Jack TenneyExtra Point

by Jack Tenney, Publisher

October 2000

Walkin' the floor

People with really good feet will have a tough time understanding my extra point this month. But I've got to tell you, you've never had sore feet like the ones you get walking a trade show at McCormick Place in Chicago. The place is basically huge and even if you take a bus or a cab, you're still a hike and a half away from where you're going. If you have your own car, forget about it. To make matters worse, a fair number of shows spill over to the annex, which is out the door and down the street. Oh, boy!

Inside the main building there are several floors. My personal favorite is the sub basement. The poor souls down there don't get a lot of traffic from bona fide buyers. Mostly it's just startup reps looking for lines or manufacturers looking for new ideas. Typically, there's a lot of Third World entrepreneurs glaring at each other. Picture two booths full of field hockey sticks: one from Bangladesh, the other from Pakistan. A buyer from KMart, WalMart or Sears would need a bodyguard and a fake ID to stroll those aisles, let me tell you.

And, everyone's feet hurt like the dickens.

Staffing a booth is no cure for barking puppies. Standing in one place on a paper-thin carpet covering a cement floor for more than three or four hours is almost tiring enough to make you volunteer to walk down to the mezzanine and check the message board.

And sometimes, the physical stress isn't the worst part when you're fronting your own booth. It's not unusual, even for a small company, to sink tens of thousands of bucks into its trade show efforts. So there you are, standing in front of your professionally designed booth in your best bib. Almost everyone you can entice through eye contact to actually talk to you asks you the big question: "So what do you guys do?"

Think about it: Your mission statement has been crystallized into a headline, logo and pleasing graphics plastered all over your freaking booth, which, by the way, is loaded to the railings with product, samples and catalogs, and you've got to smile and tell your prospect what you're going to tell everyone who asks for the next several days: "Why, we're the greatest ..."

If your prospect is still standing in front of you after that, no doubt the question will be: "So, what's new?" Of course, you tell anyone and everyone what's new: "Why, the new, improved, exciting ..." Cutting you off in mid pitch, people want to know about specials. You tell them: price-offs, promotions, samples, free delivery, dating, bing, bang, boom.

If you haven't lost yet, it's time to puff your people. You explain who your teammates are, their titles, functions and eagerness to delight and serve the company's market. Keep right on smiling and chugging. I like to ask for a purchase order number even if it's not a so-called "selling" show. Hey, if you're not there to sell something, why aren't you out on a golf course trying to get sore feet, I'd like to know.

In the end, you make sure your prospect knows six ways to contact you: phone, fax, email, mailing address, express mail address and Web address.

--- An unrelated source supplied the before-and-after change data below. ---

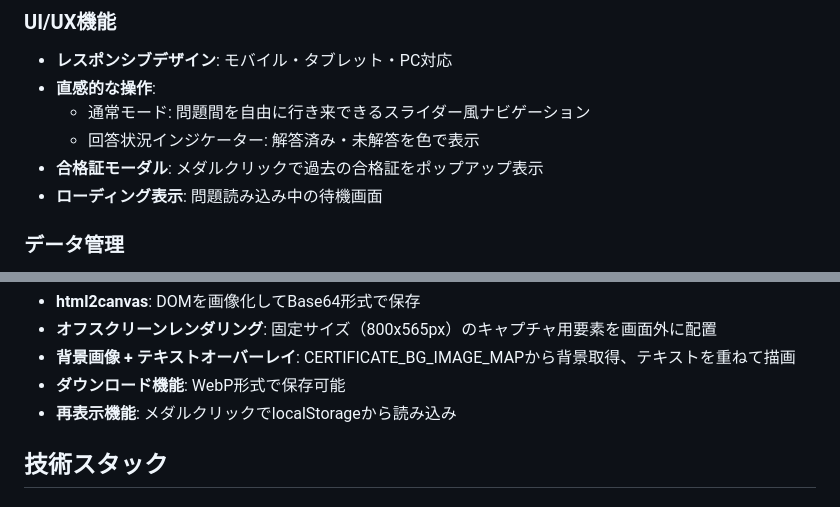
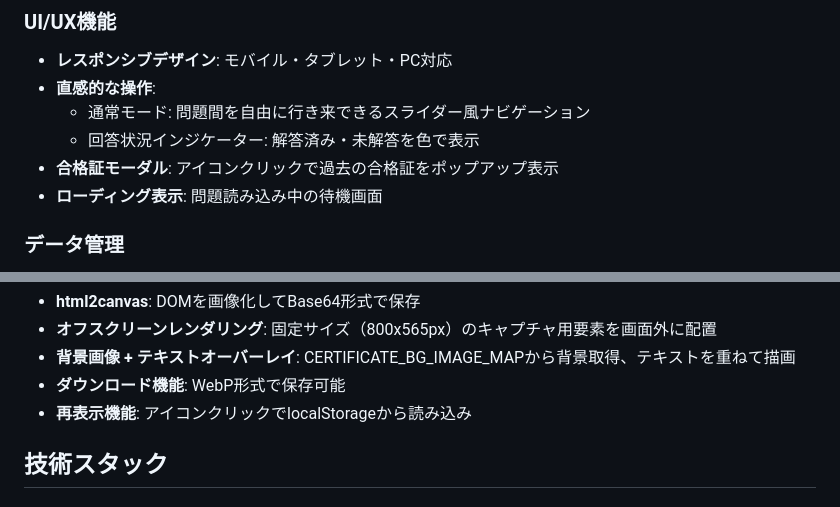
Before and after one commit to nomynoma/gas-kentei-quiz, a Markdown page: README.md, 2 parts joined by grey strips. Drawn GitHub-style.

```diff
--- a/README.md
+++ b/README.md
@@ -146,7 +146,7 @@ https://docs.google.com/spreadsheets/d/1Xycd1Wtq0ZNiQyhEIscRKndbyEeYt0H26wih9OXD
 - **直感的な操作**:
   - 通常モード: 問題間を自由に行き来できるスライダー風ナビゲーション
   - 回答状況インジケーター: 解答済み・未解答を色で表示
-- **合格証モーダル**: メダルクリックで過去の合格証をポップアップ表示
+- **合格証モーダル**: アイコンクリックで過去の合格証をポップアップ表示
 - **ローディング表示**: 問題読み込み中の待機画面
 
 ### データ管理
@@ -192,7 +192,7 @@ https://docs.google.com/spreadsheets/d/1Xycd1Wtq0ZNiQyhEIscRKndbyEeYt0H26wih9OXD
 - **オフスクリーンレンダリング**: 固定サイズ（800x565px）のキャプチャ用要素を画面外に配置
 - **背景画像 + テキストオーバーレイ**: CERTIFICATE_BG_IMAGE_MAPから背景取得、テキストを重ねて描画
 - **ダウンロード機能**: WebP形式で保存可能
-- **再表示機能**: メダルクリックでlocalStorageから読み込み
+- **再表示機能**: アイコンクリックでlocalStorageから読み込み
 
 ## 技術スタック
 
```
Also changed, not shown: other parts of README.md (+9 -9 lines).
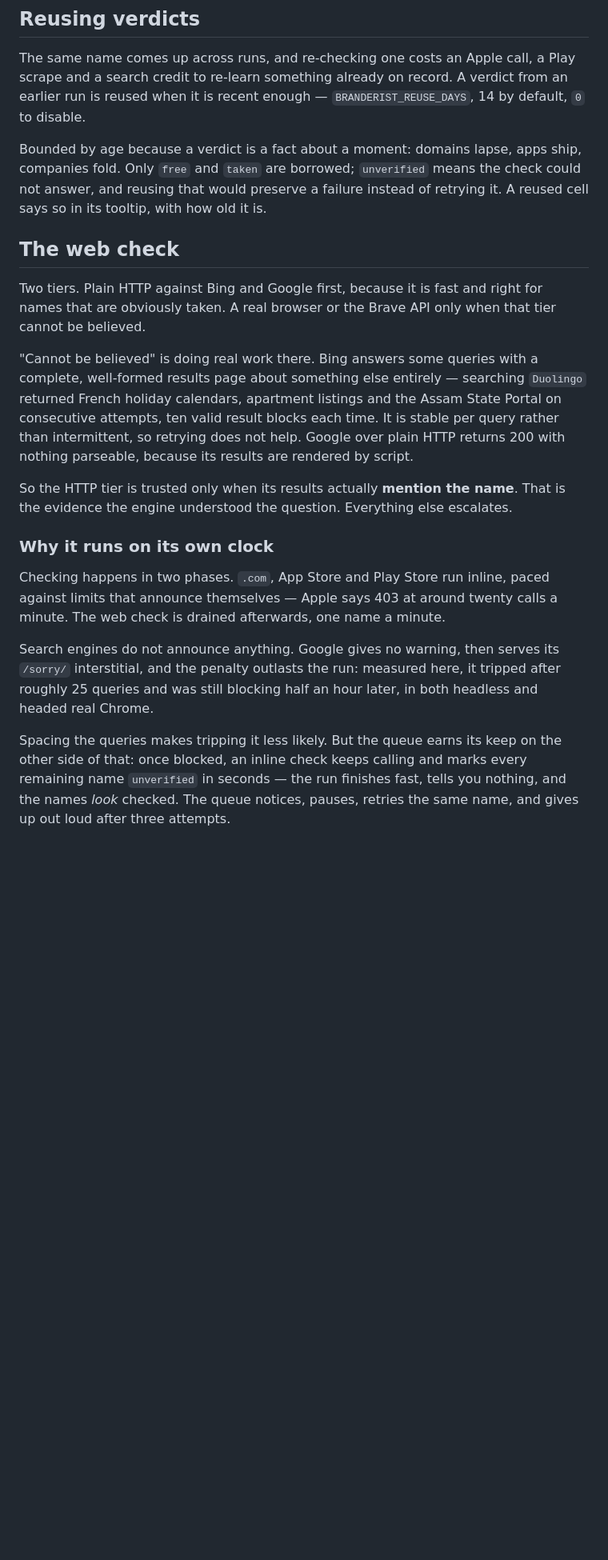
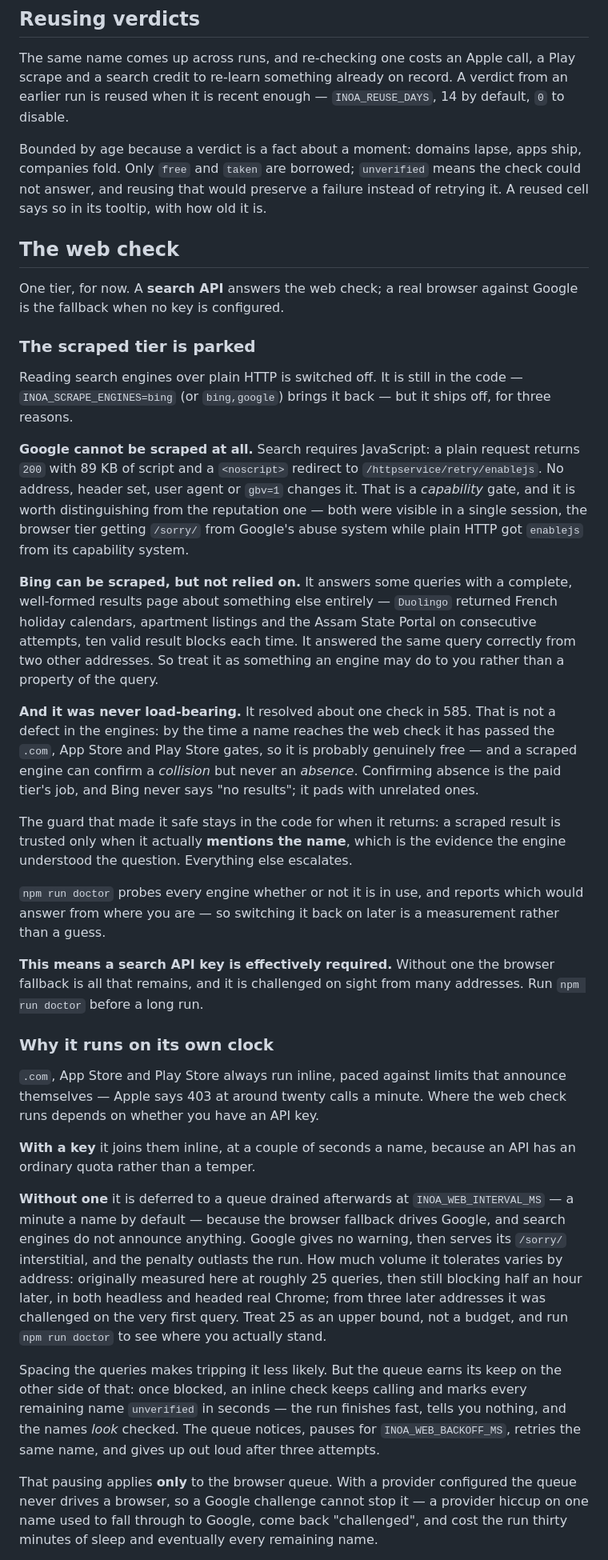
Before and after one commit to jronnybravo/inoa, a Markdown page: README.md, the part around one of its changes. Shown at 80% size. Drawn GitHub-style; blank space fills up the shorter version.

```diff
--- a/README.md
+++ b/README.md
@@ -157,7 +210,7 @@ configured the web check runs in the funnel at a couple of seconds a name.
 The same name comes up across runs, and re-checking one costs an Apple call, a
 Play scrape and a search credit to re-learn something already on record. A
 verdict from an earlier run is reused when it is recent enough —
-`BRANDERIST_REUSE_DAYS`, 14 by default, `0` to disable.
+`INOA_REUSE_DAYS`, 14 by default, `0` to disable.
 
 Bounded by age because a verdict is a fact about a moment: domains lapse, apps
 ship, companies fold. Only `free` and `taken` are borrowed; `unverified` means
@@ -166,37 +219,79 @@ of retrying it. A reused cell says so in its tooltip, with how old it is.
 
 ## The web check
 
-Two tiers. Plain HTTP against Bing and Google first, because it is fast and
-right for names that are obviously taken. A real browser or the Brave API only
-when that tier cannot be believed.
+One tier, for now. A **search API** answers the web check; a real browser
+against Google is the fallback when no key is configured.
 
-"Cannot be believed" is doing real work there. Bing answers some queries with a
-complete, well-formed results page about something else entirely — searching
-`Duolingo` returned French holiday calendars, apartment listings and the Assam
-State Portal on consecutive attempts, ten valid result blocks each time. It is
-stable per query rather than intermittent, so retrying does not help. Google
-over plain HTTP returns 200 with nothing parseable, because its results are
-rendered by script.
+### The scraped tier is parked
 
-So the HTTP tier is trusted only when its results actually **mention the name**.
-That is the evidence the engine understood the question. Everything else
-escalates.
+Reading search engines over plain HTTP is switched off. It is still in the
+code — `INOA_SCRAPE_ENGINES=bing` (or `bing,google`) brings it back — but
+it ships off, for three reasons.
+
+**Google cannot be scraped at all.** Search requires JavaScript: a plain request
+returns `200` with 89 KB of script and a `<noscript>` redirect to
+`/httpservice/retry/enablejs`. No address, header set, user agent or `gbv=1`
+changes it. That is a _capability_ gate, and it is worth distinguishing from the
+reputation one — both were visible in a single session, the browser tier getting
+`/sorry/` from Google's abuse system while plain HTTP got `enablejs` from its
+capability system.
+
+**Bing can be scraped, but not relied on.** It answers some queries with a
+complete, well-formed results page about something else entirely — `Duolingo`
+returned French holiday calendars, apartment listings and the Assam State Portal
+on consecutive attempts, ten valid result blocks each time. It answered the same
+query correctly from two other addresses. So treat it as something an engine may
+do to you rather than a property of the query.
+
+**And it was never load-bearing.** It resolved about one check in 585. That is
+not a defect in the engines: by the time a name reaches the web check it has
+passed the `.com`, App Store and Play Store gates, so it is probably genuinely
+free — and a scraped engine can confirm a _collision_ but never an _absence_.
+Confirming absence is the paid tier's job, and Bing never says "no results"; it
+pads with unrelated ones.
+
+The guard that made it safe stays in the code for when it returns: a scraped
+result is trusted only when it actually **mentions the name**, which is the
+evidence the engine understood the question. Everything else escalates.
+
+`npm run doctor` probes every engine whether or not it is in use, and reports
+which would answer from where you are — so switching it back on later is a
+measurement rather than a guess.
+
+**This means a search API key is effectively required.** Without one the browser
+fallback is all that remains, and it is challenged on sight from many addresses.
+Run `npm run doctor` before a long run.
 
 ### Why it runs on its own clock
 
-Checking happens in two phases. `.com`, App Store and Play Store run inline,
-paced against limits that announce themselves — Apple says 403 at around twenty
-calls a minute. The web check is drained afterwards, one name a minute.
+`.com`, App Store and Play Store always run inline, paced against limits that
+announce themselves — Apple says 403 at around twenty calls a minute. Where the
+web check runs depends on whether you have an API key.
 
-Search engines do not announce anything. Google gives no warning, then serves
-its `/sorry/` interstitial, and the penalty outlasts the run: measured here, it
-tripped after roughly 25 queries and was still blocking half an hour later, in
-both headless and headed real Chrome.
+**With a key** it joins them inline, at a couple of seconds a name, because an
+API has an ordinary quota rather than a temper.
+
+**Without one** it is deferred to a queue drained afterwards at
+`INOA_WEB_INTERVAL_MS` — a minute a name by default — because the browser
+fallback drives Google, and search engines do not announce anything. Google
+gives no warning, then serves its `/sorry/` interstitial, and the penalty
+outlasts the run. How much volume it tolerates varies by address: originally
+measured here at roughly 25 queries, then still blocking half an hour later, in
+both headless and headed real Chrome; from three later addresses it was
+challenged on the very first query. Treat 25 as an upper bound, not a budget,
+and run `npm run doctor` to see where you actually stand.
 
 Spacing the queries makes tripping it less likely. But the queue earns its keep
 on the other side of that: once blocked, an inline check keeps calling and marks
 every remaining name `unverified` in seconds — the run finishes fast, tells you
-nothing, and the names _look_ checked. The queue notices, pauses, retries the
-same name, and gives up out loud after three attempts.
+nothing, and the names _look_ checked. The queue notices, pauses for
+`INOA_WEB_BACKOFF_MS`, retries the same name, and gives up out loud after
+three attempts.
+
+That pausing applies **only** to the browser queue. With a provider configured
+the queue never drives a browser, so a Google challenge cannot stop it — a
+provider hiccup on one name used to fall through to Google, come back
+"challenged", and cost the run thirty minutes of sleep and eventually every
+remaining name.
 
 Only names that survived the earlier gates are queued, which is what makes a
```
Also changed, not shown: other parts of README.md (+85 -29 lines).
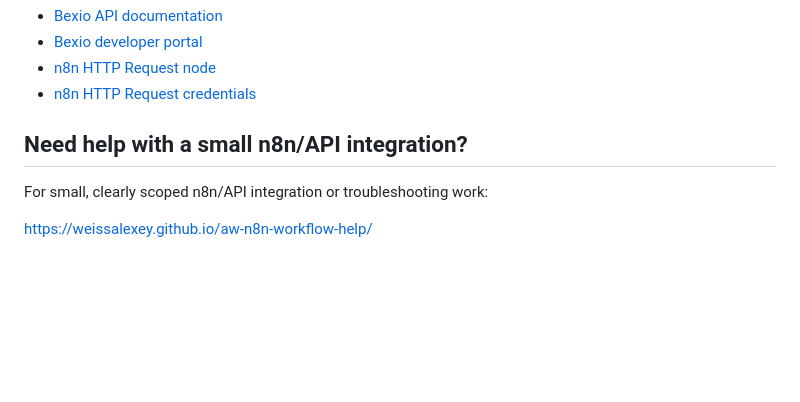
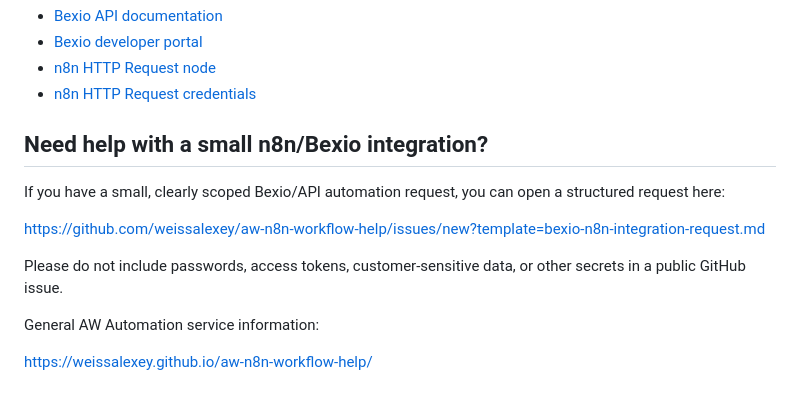
Before and after one commit to weissalexey/aw-n8n-workflow-help, a Markdown page: guides/n8n-bexio-api-integration-readiness.md, the part around the change. Rendered like a GitHub page; blank space fills up the shorter version.

Commit message:
feat: add Bexio integration request intake

```diff
--- a/guides/n8n-bexio-api-integration-readiness.md
+++ b/guides/n8n-bexio-api-integration-readiness.md
@@ -109,8 +109,14 @@ This guide is based on current official Bexio and n8n documentation plus general
 - [n8n HTTP Request node](https://docs.n8n.io/integrations/builtin/core-nodes/n8n-nodes-base.httprequest/)
 - [n8n HTTP Request credentials](https://docs.n8n.io/integrations/builtin/credentials/httprequest/)
 
-## Need help with a small n8n/API integration?
+## Need help with a small n8n/Bexio integration?
 
-For small, clearly scoped n8n/API integration or troubleshooting work:
+If you have a small, clearly scoped Bexio/API automation request, you can open a structured request here:
+
+<https://github.com/weissalexey/aw-n8n-workflow-help/issues/new?template=bexio-n8n-integration-request.md>
+
+Please do not include passwords, access tokens, customer-sensitive data, or other secrets in a public GitHub issue.
+
+General AW Automation service information:
 
 <https://weissalexey.github.io/aw-n8n-workflow-help/>
```
Also changed, not shown: .github/ISSUE_TEMPLATE/bexio-n8n-integration-request.md (added, +82 -0 lines).
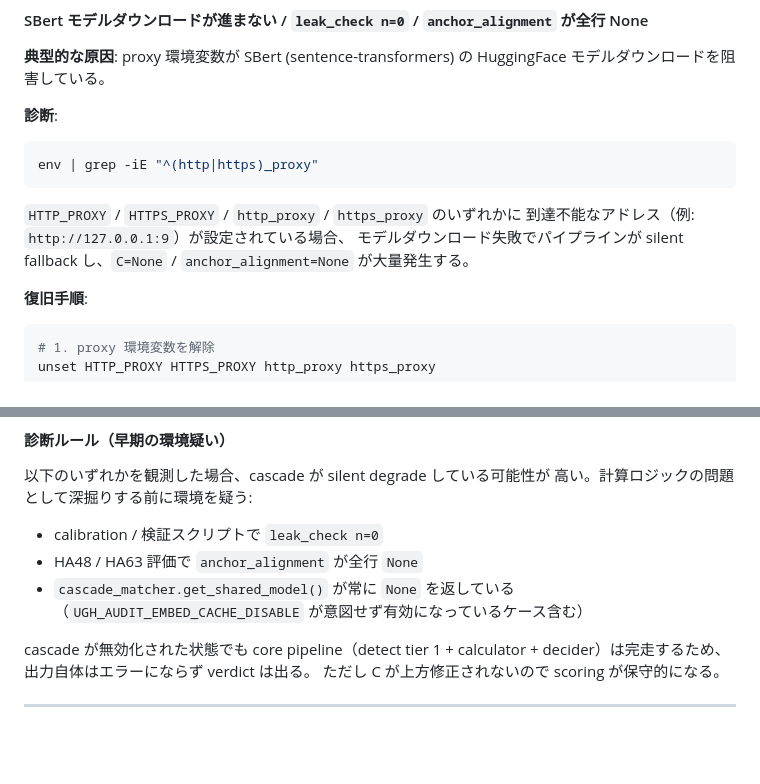
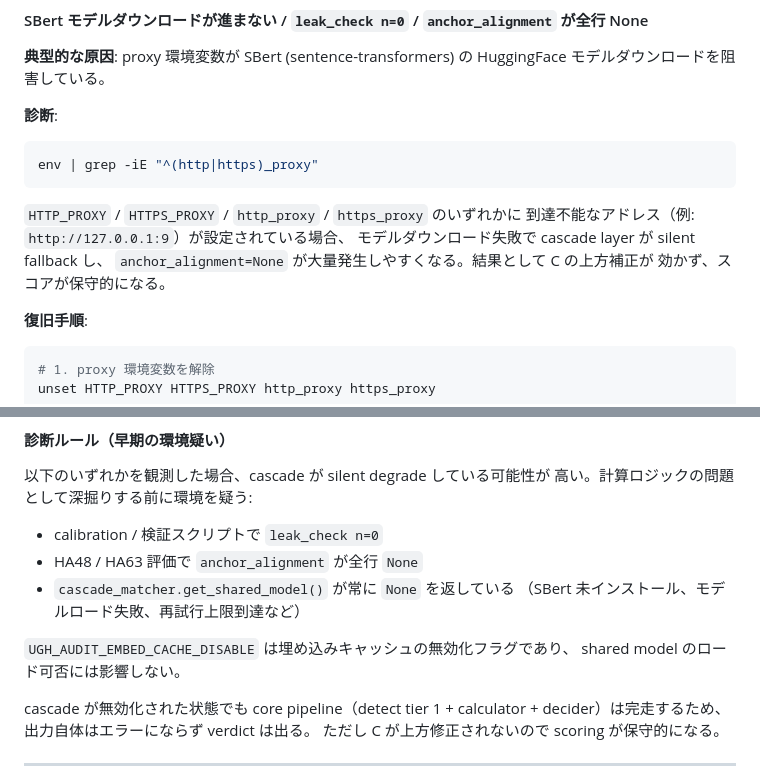
Before and after one commit to Yuu6798/ugh-audit-core, a Markdown page: README.md, 2 parts joined by grey strips. Rendered like a GitHub page; blank space fills up the shorter version.

Commit message:
docs(readme): align proxy troubleshooting with cascade behavior

```diff
--- a/README.md
+++ b/README.md
@@ -422,8 +422,9 @@ env | grep -iE "^(http|https)_proxy"
 
 `HTTP_PROXY` / `HTTPS_PROXY` / `http_proxy` / `https_proxy` のいずれかに
 到達不能なアドレス（例: `http://127.0.0.1:9`）が設定されている場合、
-モデルダウンロード失敗でパイプラインが silent fallback し、`C=None` /
-`anchor_alignment=None` が大量発生する。
+モデルダウンロード失敗で cascade layer が silent fallback し、
+`anchor_alignment=None` が大量発生しやすくなる。結果として C の上方補正が
+効かず、スコアが保守的になる。
 
 **復旧手順**:
 
@@ -452,7 +453,10 @@ python examples/basic_audit.py
 - calibration / 検証スクリプトで `leak_check n=0`
 - HA48 / HA63 評価で `anchor_alignment` が全行 `None`
 - `cascade_matcher.get_shared_model()` が常に `None` を返している
-  （`UGH_AUDIT_EMBED_CACHE_DISABLE` が意図せず有効になっているケース含む）
+  （SBert 未インストール、モデルロード失敗、再試行上限到達など）
+
+`UGH_AUDIT_EMBED_CACHE_DISABLE` は埋め込みキャッシュの無効化フラグであり、
+shared model のロード可否には影響しない。
 
 cascade が無効化された状態でも core pipeline（detect tier 1 + calculator + decider）は完走するため、出力自体はエラーにならず verdict は出る。
 ただし C が上方修正されないので scoring が保守的になる。
```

You want to get all that without the sore feet? Come to the ElectroExpo at VermontGuides.com. Whether you're a buyer, seller, prospect or prospector you'll find that, like this magazine, it's worth looking into.

By the way, call me at (802) 862-4109; email me at ; mail me at P.O. Box 953, Williston, Vt. 05495-0953; ship me at 237 Commerce St. Suite 202, Williston, or just browse around www.VermontGuides.com.